Norton's collection of disparate refuse is not remotely random, either, to him, for he senses a common source to his slivers of wood, rusty nails, shards of glass and bent hinges, which he unerringly homes in on, however implausible that seems. The disturbing thought occurred as I read the very first issue that Norton was finding all the components you might expect to compose a door... In that respect I was... partly... correct. Though much like Norton I had an incomplete grasp of matters...

Yes, mystery, murder and suspense abound, both in the urban environment and the dusty countryside, plus most certainly within the pages of this comic book. And horror, genuine blood-curdling horror too. For Father Tom's death isn't the only one in Gideon Falls by the time this opening salvo concludes.

So, what are we, the readers left with? An absolute mystery. What is the connection or connections, between the places and / or the protagonists? We'll learn some answers by the end of this first volume, including one truly heartbreaking one, but there's so much left to be revealed...

Andrea Sorrentino, probably best known for his gritty, fine linework on Lemire's reprise of OLD MAN LOGAN is an ideal foil for such a tense, taut story that slides straight into psychologically perturbing territory right from the off like the veritable knife between the ribs. His panel and page composition in the Norton sequences particularly - complete with several spectacular double-page spreads, one featuring a mind-bending fish-eye lens effect and another a collage of scattered Polaroids over a time-lapsed, anguished Norton rocking in a chair against a cityscape - plus inverted pages and crafty use of symmetry contribute immensely to the disorientating, fractured feel and a very rapidly building sense of unease.

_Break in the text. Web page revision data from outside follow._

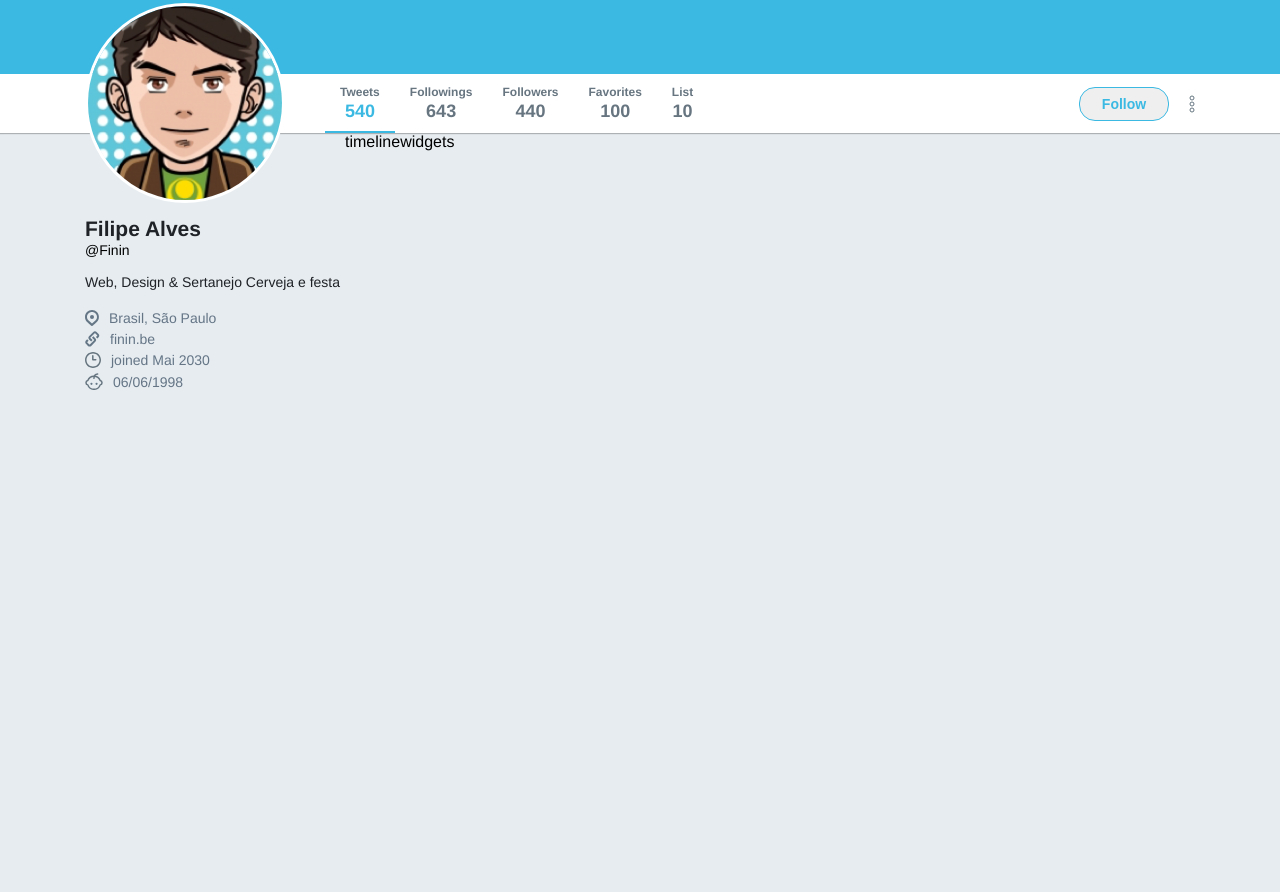
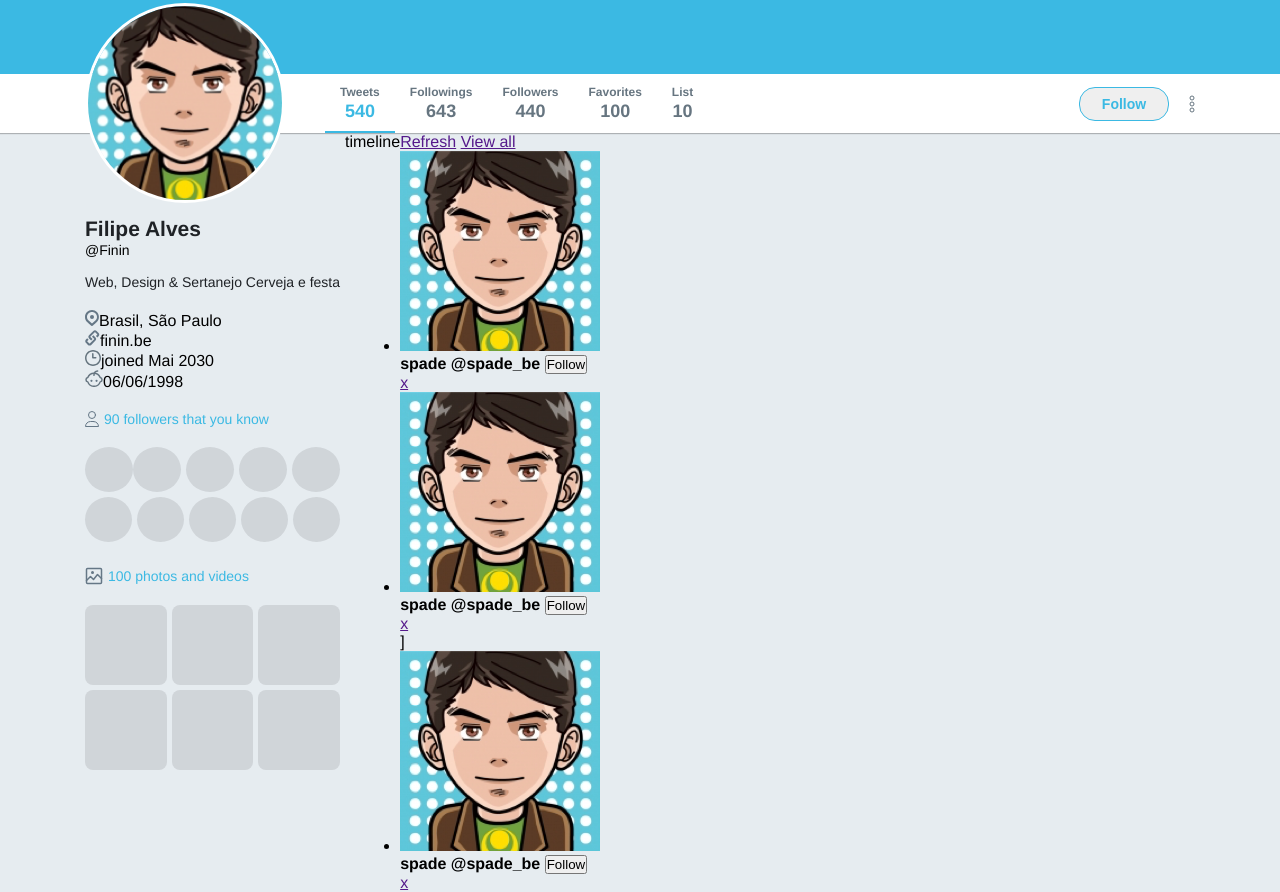
Before and after one commit to Cavalcantefilipe/FlexBox, a plain HTML site: page index.html in a window 1280 px wide. Shown: the part 352-1244 px from the top of the page. Before the commit the page ends 800 px from the top, so only its background shows below. Drawn offline with Linux system fonts and the light colour scheme.

Commit message:
falta pouco

```diff
--- a/index.html
+++ b/index.html
@@ -79,12 +79,84 @@
             <li><img src="images/url.svg" alt="Url">finin.be</li>
             <li><img src="images/joined.svg" alt="joined">joined Mai 2030</li>
             <li><img src="images/born.svg" alt="Born">06/06/1998</li>
+        </ul>
 
-        </ul>
+        <div class="widget followers">
+          <strong> <img src="/images/followers.svg" alt="followers"> 90 followers  that you know</strong>
+
+          <ul class="list">
+            <li></li>
+            <li></li>
+            <li></li>
+            <li></li>
+            <li></li>
+            <li></li>
+            <li></li>
+            <li></li>
+            <li></li>
+            <li></li>
+          </ul>
+        </div>
+        <div class="widget images">
+          <strong> <img src="/images/images.svg" alt="images"> 100 photos and videos</strong>
+
+          <ul >
+            <li></li>
+            <li></li>
+            <li></li>
+            <li></li>
+            <li></li>
+            <li></li>
+          </ul>
+        </div>
       </aside>
       <section class="timeline">timeline</section>
 
-      <aside class="widgets">widgets</aside>
+      <aside class="widgets">
+        <div class="widget follow">
+          <div class="title">
+            <strong></strong>
+            <a href="">Refresh</a>
+            <a href="">View all</a>
+          </div>
+
+          <ul>
+            <li>
+              <div class="profile">
+              <img src="/images/avatar.png" alt="">
+              <div class="info">
+                <strong>spade <span>@spade_be</span></strong>
+                <button>Follow</button>
+              </div>
+            </div>
+            <a href="">x</a>
+            </li>
+             <li>
+              <div class="profile">
+              <img src="/images/avatar.png" alt="">
+              <div class="info">
+                <strong>spade <span>@spade_be</span></strong>
+                <button>Follow</button>
+              </div>
+            </div>
+            <a href="">x</a>
+            </li>] <li>
+              <div class="profile">
+              <img src="/images/avatar.png" alt="">
+              <div class="info">
+                <strong>spade <span>@spade_be</span></strong>
+                <button>Follow</button>
+              </div>
+            </div>
+            <a href="">x</a>
+            </li>
+          </ul>
+        </div>
+
+        <div class="widget trends">
+
+        </div>
+      </aside>
     </div>
   </body>
 </html>
--- a/styles.css
+++ b/styles.css
@@ -227,7 +227,7 @@ div.wrapper-content aside.profile ul{
     margin-top: 20px;
 }
 
-div.wrapper-content aside.profile li{
+div.wrapper-content aside.profile ul.list li{
     font-size: 14px;
     color: #657586;
 
@@ -236,10 +236,63 @@ div.wrapper-content aside.profile li{
     margin-top: 5px;
 }
 
-div.wrapper-content aside.profile li:first-child {
+div.wrapper-content aside.profile ul.list li:first-child {
     margin: 0;
 }
 
-div.wrapper-content aside.profile li img{
+div.wrapper-content aside.profile ul.list li img{
     margin-right: 10px;
 }
+
+
+div.wrapper-content aside.profile .widget{
+  margin-top: 20px;
+
+}
+
+div.wrapper-content aside.profile .widget strong {
+  font-weight: normal;
+  color: #3bb9e3;
+  font-size: 14px;
+  display:  flex;
+  align-items: center;
+}
+
+div.wrapper-content aside.profile .widget strong img {
+  margin-right: 5px;
+}
+
+div.wrapper-content aside.profile .followers ul{
+  list-style: none;
+  display: flex;
+  flex-wrap: wrap;
+}
+
+div.wrapper-content aside.profile .followers ul li{
+  width: 45px;
+  height: 45px;
+  background: #D0D5D9;
+  border-radius: 50%;
+  flex: 1 0 auto;
+  margin: 0 5px 5px 0;
+}
+
+
+
+div.wrapper-content aside.profile .images ul{
+  list-style: none;
+  display: flex;
+  flex-wrap: wrap;
+
+  align-content: flex-start;
+  align-items: flex-start;
+}
+
+div.wrapper-content aside.profile .images ul li{
+  width: 80px;
+  height: 80px;
+  background: #D0D5D9;
+  border-radius: 8px;
+  flex: 1 0 auto;
+  margin: 0 5px 5px 0;
+}
```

Then, when the spine goes from mild tingling to collapsing in complete terror back in Gideon Falls, with immense amounts of the colour red involved, I had a strong suspicion I recognised the exact shade from BPRD and BALTIMORE, and yes indeed, it is Dave Stewart providing the colour palette in his own inimitable fashion. It's a sure sign you've probably read too many comics when you can identify a colourist from just one colour... He also seems to have employed a vertical texturing technique on practically every section of black shading which is also cumulatively... troubling... to the eye, and mind... in an artistically positive sense, as if something is persistently scratching away at what you are experiencing. Spooky. And then some.